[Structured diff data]
################

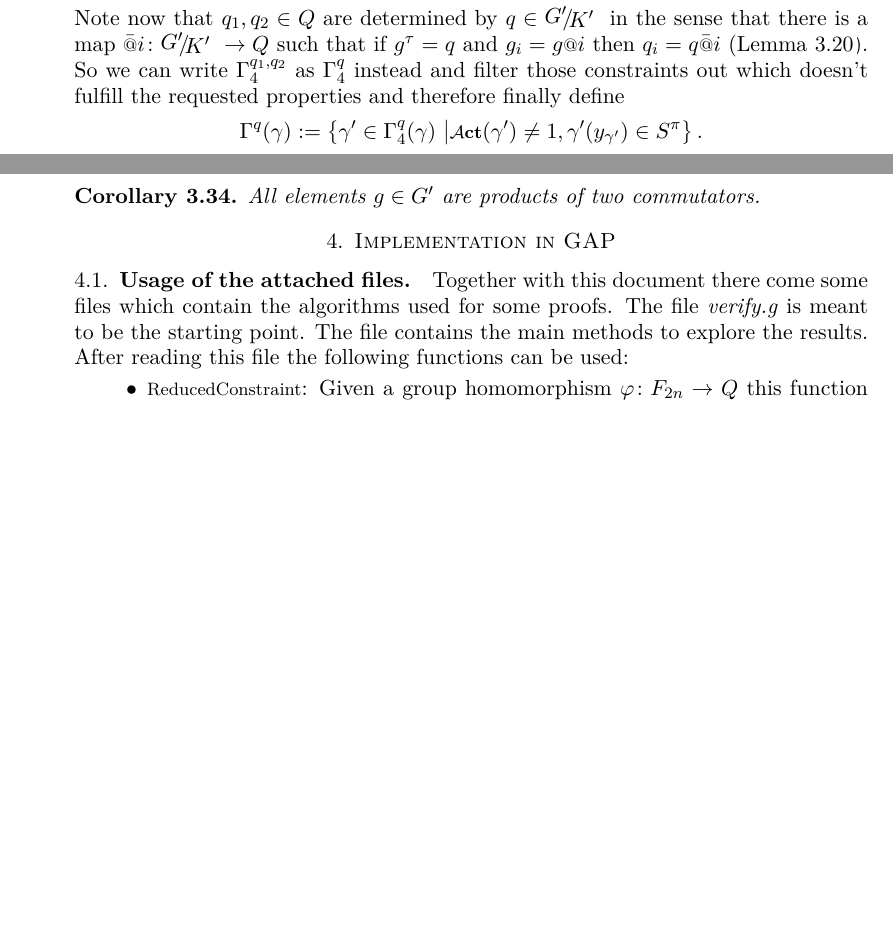
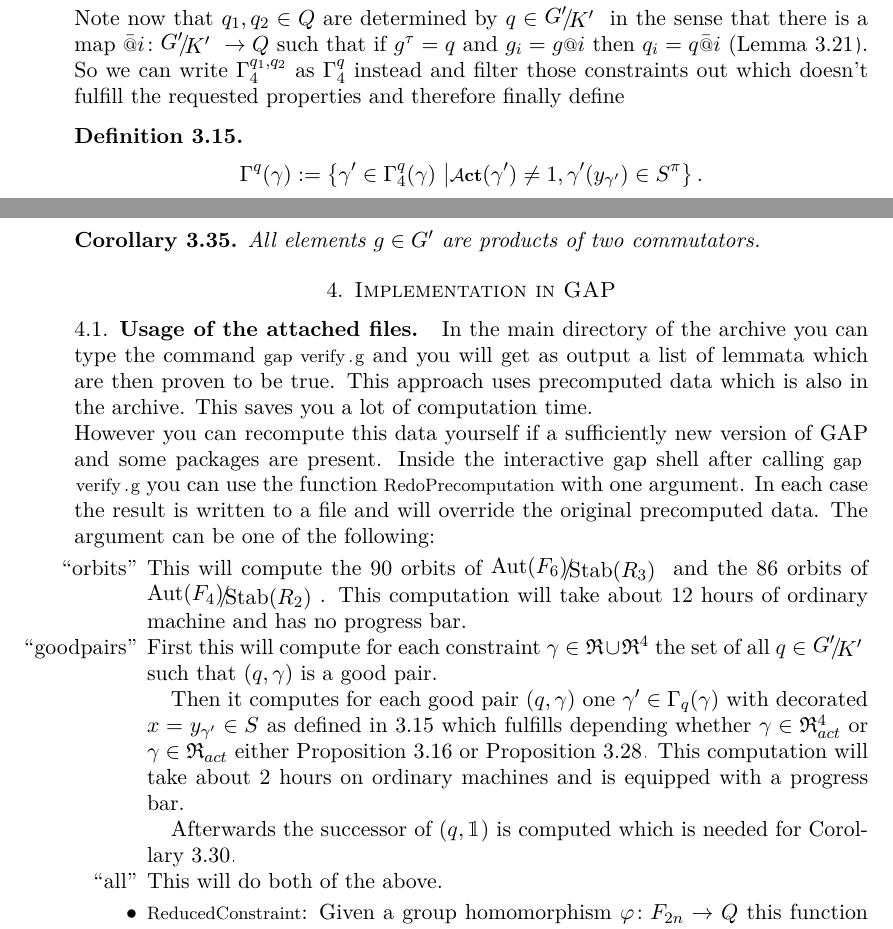
Before and after one commit to ThGroth/gap-equations, a LaTeX paper (CommutatorWidthGrigorchuk.tex): two parts of pages 9 and 13 of 13 before the commit and two parts of pages 9 and 13 of 14 after it, joined at a grey line, cut so that both start at the same text, the shorter picture padded with empty space. Compiled offline with pdfLaTeX.

Commit message:
Started usage of files

```diff
--- a/CommutatorWidthGrigorchuk.tex
+++ b/CommutatorWidthGrigorchuk.tex
@@ -860,11 +862,35 @@ There is an element in the 4th level Germgroup.
 
 
 \section{Implementation in GAP}
-%TODO Do this section
 \subsection{Usage of the attached files}
-Together with this document there come some files which contain the algorithms used for some proofs.
-The file \emph{verify.g} is meant to be the starting point. The file contains the main methods to explore the results.
-After reading this file the following functions can be used:
+In the main directory of the archive you can type the command \lstinline{gap verify.g} and
+you will get as output a list of lemmata which are then proven to be true. This approach uses
+precomputed data which is also in the archive. This saves you a lot of computation time.
+
+However you can recompute this data yourself if a sufficiently new version of GAP and
+some packages are present. Inside the interactive gap shell after calling \lstinline{gap verify.g}
+you can use the function \lstinline{RedoPrecomputation} with one argument. In each case
+the result is written to a file and will override the original precomputed data. The
+argument can be one of the following:
+\begin{itemize}
+    \item [``orbits''] This will compute the $90$ orbits of $\RNK{\Aut(F_6)}{\Stab(R_3)}$ and the
+		       $86$ orbits of $\RNK{\Aut(F_4)}{\Stab(R_2)}$. This computation will take
+		       about $12$ hours of ordinary machine and has no progress bar.
+   \item [``goodpairs''] First this will compute for each constraint $\gamma\in\Red\cup\Red^4$
+		      the set of all $q\in\RNK{G'}{K'}$ such that $(q,\gamma)$ is a good pair.
+
+		      Then it computes for each good pair $(q,\gamma)$ one $\gamma'\in\Gamma_q(\gamma)$
+		      with decorated $x=y_{\gamma'}\in S$ as defined in \ref{def:Gammaq} which
+		      fulfills depending whether $\gamma\in\Red^4_{act}$ or $\gamma\in\Red_{act}$
+		      either Proposition \ref{pro:existsNextPair} or Proposition \ref{pro:existsNextPair4}.
+		      This computation will take about $2$ hours on ordinary machines and is equipped
+		      with a progress bar.
+
+		      Afterwards the successor of $(q,\id)$ is computed which is needed for
+		      Corollary \ref{cor:KhasCW2}.
+  \item [``all''] This will do both of the above.
+   \end{itemize}
+
 \begin{itemize}
  \item \lstinline{ReducedConstraint}: Given a group homomorphism $\varphi\colon F_{2n} \to Q$ this function returns a reduced constraint.
  Example:
```
Also changed, not shown: CommutatorWidthGrigorchuk.tex (2 more changed lines).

################

§ **EXERCISE DIRECTIONS**:
Filter the entries down to the lines with the word "constraint" in them, and copy those lines.

§ **SOLUTION FOR THIS EXERCISE**:
+   \item [``goodpairs''] First this will compute for each constraint $\gamma\in\Red\cup\Red^4$
  \item \lstinline{ReducedConstraint}: Given a group homomorphism $\varphi\colon F_{2n} \to Q$ this function returns a reduced constraint.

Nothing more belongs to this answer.